A Thankgiving Poem
by Paul Laurence Dunbar
The sun hath shed its kindly light,
Our harvesting is gladly o’er,
Our fields have felt no killing blight,
Our bins are filled with goodly store.
From pestilence, fire, ‘flood, and sword
We have been spared by thy decree,
And now with humble hearts, O Lord,
We come to pay our thanks to thee.
We feel that had our merits been
The measure of thy gifts to us,
We erring children, born of sin,
Might not now be rejoicing thus.
No deed of ours hath brought us grace;
When thou wert nigh our sight was dull,
We hid in trembling from thy face,
But thou, O God, wert merciful.
Thy mighty hand o’er all the land
Hath still been open to bestow
Those blessings which our wants demand
From heaven, whence all blessings flow.
Thou hast, with ever watchful eye,
Looked down on us with holy care,
And from thy storehouse in the sky
Hast scattered plenty everywhere.
Then lift we up our songs of praise
To thee, O Father, good and kind;
To thee we consecrate our days;
Be thine the temple of each mind.
With incense sweet our thanks ascend;
Before thy works our powers pall;
Though we should strive years without end,

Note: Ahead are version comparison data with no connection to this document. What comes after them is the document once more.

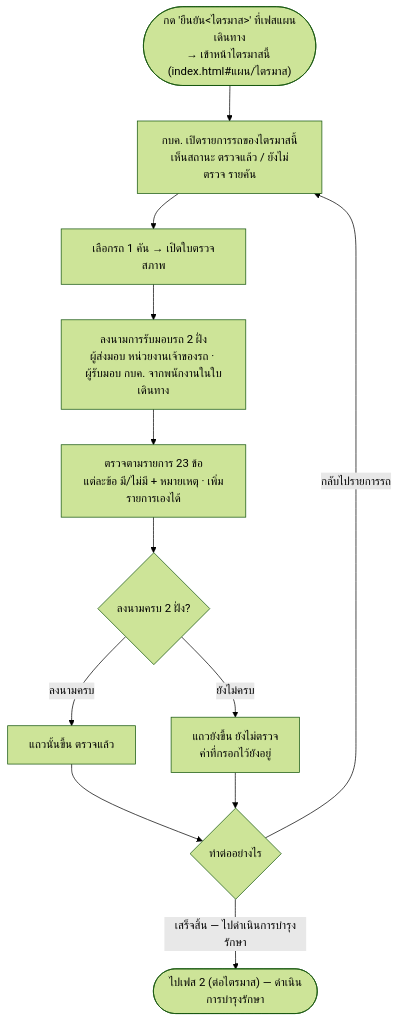
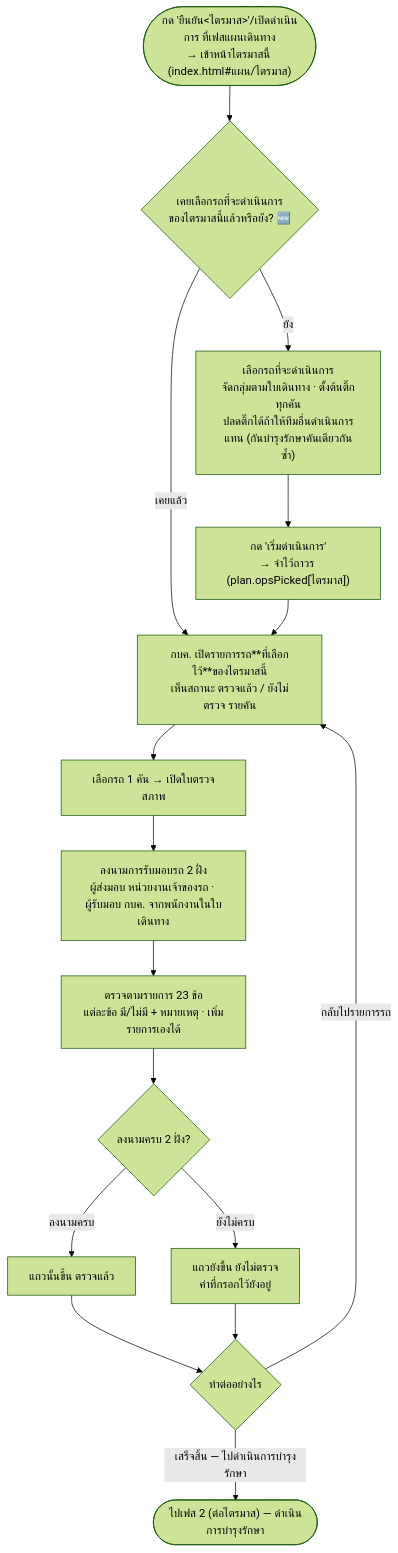
Before and after one commit to anugmail/Maintenance-Request-Form: the first of 2 diagrams in Diagram/01-บำรุงรักษาตามวาระ/04-เฟส3-ตรวจรับ.md, drawn with Mermaid (forest theme). The commit also changed other lines of this file and 6 other files, not shown here.

````diff
--- a/Diagram/01-บำรุงรักษาตามวาระ/04-เฟส3-ตรวจรับ.md
+++ b/Diagram/01-บำรุงรักษาตามวาระ/04-เฟส3-ตรวจรับ.md
@@ -21,14 +29,18 @@
 ```mermaid
 flowchart TB
-    S(["กด 'ยืนยัน&lt;ไตรมาส&gt;' ที่เฟสแผนเดินทาง<br/>→ เข้าหน้าไตรมาสนี้ (index.html#แผน/ไตรมาส)"]) --> A[กบค. เปิดรายการรถของไตรมาสนี้<br/>เห็นสถานะ ตรวจแล้ว / ยังไม่ตรวจ รายคัน]
+    S(["กด 'ยืนยัน&lt;ไตรมาส&gt;'/เปิดดำเนินการ ที่เฟสแผนเดินทาง<br/>→ เข้าหน้าไตรมาสนี้ (index.html#แผน/ไตรมาส)"]) --> P{"เคยเลือกรถที่จะดำเนินการ<br/>ของไตรมาสนี้แล้วหรือยัง? 🆕"}
+    P -->|"ยัง"| PA["เลือกรถที่จะดำเนินการ<br/>จัดกลุ่มตามใบเดินทาง · ตั้งต้นติ๊กทุกคัน<br/>ปลดติ๊กได้ถ้าให้ทีมอื่นดำเนินการแทน (กันบำรุงรักษาคันเดียวกันซ้ำ)"]
+    PA --> PB["กด 'เริ่มดำเนินการ'<br/>→ จำไว้ถาวร (plan.opsPicked[ไตรมาส])"]
+    P -->|"เคยแล้ว"| A
+    PB --> A[กบค. เปิดรายการรถ**ที่เลือกไว้**ของไตรมาสนี้<br/>เห็นสถานะ ตรวจแล้ว / ยังไม่ตรวจ รายคัน]
     A --> B[เลือกรถ 1 คัน → เปิดใบตรวจสภาพ]
     B --> C[ลงนามการรับมอบรถ 2 ฝั่ง<br/>ผู้ส่งมอบ หน่วยงานเจ้าของรถ · ผู้รับมอบ กบค. จากพนักงานในใบเดินทาง]
     C --> D[ตรวจตามรายการ 23 ข้อ<br/>แต่ละข้อ มี/ไม่มี + หมายเหตุ · เพิ่มรายการเองได้]
     D --> E{ลงนามครบ 2 ฝั่ง?}
     E -->|ลงนามครบ| G[แถวนั้นขึ้น ตรวจแล้ว]
     E -->|ยังไม่ครบ| G2[แถวยังขึ้น ยังไม่ตรวจ<br/>ค่าที่กรอกไว้ยังอยู่]
     G --> H{ทำต่ออย่างไร}
     G2 --> H
     H -->|กลับไปรายการรถ| A
     H -->|"เสร็จสิ้น — ไปดำเนินการบำรุงรักษา"| Z(["ไปเฟส 2 (ต่อไตรมาส) — ดำเนินการบำรุงรักษา"])
 ```
````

We could not thank thee for them all.
Brief Biography: Paul Dunbar was born June 27, 1872 and he died of Tuberculosis on February 9, 1906 in Dayton, Ohio. He was married to Alice Dunbar, although he was a talented poet he was a troubled man (if you’d like to know more about him here is the link to his wiki page). He was the first African American Poet to gain national eminence and he was a classmate of Wilbur Wright the first aviator.Save money, time and get it done, go ahead and subscribe! Often my posts contain affiliate links. Affiliate link purchases help us to pay for this blog and for our curriculum. Thank you for using them when you are able.